Suzanne_De_Emmony

Suzanne de Emmony (UK) and Tania De Rozario (SG) will exchange texts and images using email, in an attempt to unravel possible shared experiences and memories in order to transcend the distances in culture, generation and geography that would seem to separate them.

'Things that once were, as they are now' (2015) KBeales still

Shubigi Rao (SG) and Katriona Beales (UK). ‘Objects best shown to a stranger.’ Taking as a starting point wide ranging conversations about life in London and Singapore respectively, Katriona and Shubigi have based their contributions to ‘Mysterious Objects at Noon’ around seemingly mundane objects that have a peculiar resonance to them alone, embedded as they are with family memories and myth, becoming more than heirloom or keepsake. As the primary framer, facilitator and limiting factor to their collaborations, the screen between them came to be the corpus on which they wrote their stories, the empty geography and the arid wastes between the dead and those who remember them. Given that a lot is said about shrinking distances (and this technologically aided collaboration referenced that as well), the geographical gap remained as important as the virtual attempts made to (futilely) erase that gap. For ‘Objects best shown to a stranger’ Katriona used 3d visualisation software to capture and translate London-based objects into moving image work, while Shubigi made pointless offerings of dust.

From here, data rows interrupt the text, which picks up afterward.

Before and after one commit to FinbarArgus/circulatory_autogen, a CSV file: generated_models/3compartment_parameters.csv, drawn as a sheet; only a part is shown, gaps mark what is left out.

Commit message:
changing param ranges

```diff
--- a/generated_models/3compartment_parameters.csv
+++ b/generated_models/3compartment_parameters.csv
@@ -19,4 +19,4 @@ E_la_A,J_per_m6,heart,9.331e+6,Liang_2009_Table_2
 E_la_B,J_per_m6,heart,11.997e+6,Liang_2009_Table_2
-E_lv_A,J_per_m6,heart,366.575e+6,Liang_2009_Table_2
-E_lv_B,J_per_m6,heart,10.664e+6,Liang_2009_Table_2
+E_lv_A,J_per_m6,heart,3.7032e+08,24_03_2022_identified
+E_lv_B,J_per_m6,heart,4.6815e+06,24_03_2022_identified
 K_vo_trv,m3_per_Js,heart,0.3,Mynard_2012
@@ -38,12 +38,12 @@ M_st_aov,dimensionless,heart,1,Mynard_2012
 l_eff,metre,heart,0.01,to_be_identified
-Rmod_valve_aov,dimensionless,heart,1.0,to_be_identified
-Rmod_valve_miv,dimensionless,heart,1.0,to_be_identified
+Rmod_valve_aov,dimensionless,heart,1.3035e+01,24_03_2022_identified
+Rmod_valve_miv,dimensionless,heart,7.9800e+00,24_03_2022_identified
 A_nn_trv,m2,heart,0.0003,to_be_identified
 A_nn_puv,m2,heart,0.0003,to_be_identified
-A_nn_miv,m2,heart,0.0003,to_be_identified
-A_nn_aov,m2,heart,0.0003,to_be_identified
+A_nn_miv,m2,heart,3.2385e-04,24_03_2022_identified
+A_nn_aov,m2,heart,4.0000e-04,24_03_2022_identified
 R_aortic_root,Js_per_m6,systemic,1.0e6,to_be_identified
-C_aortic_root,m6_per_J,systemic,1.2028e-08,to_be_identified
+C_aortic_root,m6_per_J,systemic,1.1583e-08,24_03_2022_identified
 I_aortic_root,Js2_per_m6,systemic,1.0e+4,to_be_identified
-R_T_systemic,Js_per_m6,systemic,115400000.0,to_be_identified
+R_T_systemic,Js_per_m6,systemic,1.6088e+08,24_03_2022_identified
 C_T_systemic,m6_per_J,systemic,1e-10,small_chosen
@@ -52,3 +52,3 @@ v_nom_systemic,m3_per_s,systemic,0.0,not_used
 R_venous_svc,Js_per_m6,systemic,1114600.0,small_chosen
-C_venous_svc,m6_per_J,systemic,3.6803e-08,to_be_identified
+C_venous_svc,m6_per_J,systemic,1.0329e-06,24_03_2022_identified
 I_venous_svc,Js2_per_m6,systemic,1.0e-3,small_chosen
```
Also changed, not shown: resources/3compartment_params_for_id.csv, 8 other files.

MOAN Berlin Taxi still

Min-Wei Ting (SG) and Gavin Maughfling (UK) have created a collaborative film, collaged  between tropical Singapore and two wintry European cities, London and Berlin. Weaving between figuration and abstraction, their work hints at narrative subtexts, reflecting experiences of suspended activity, withdrawal and cultural and geographic displacement.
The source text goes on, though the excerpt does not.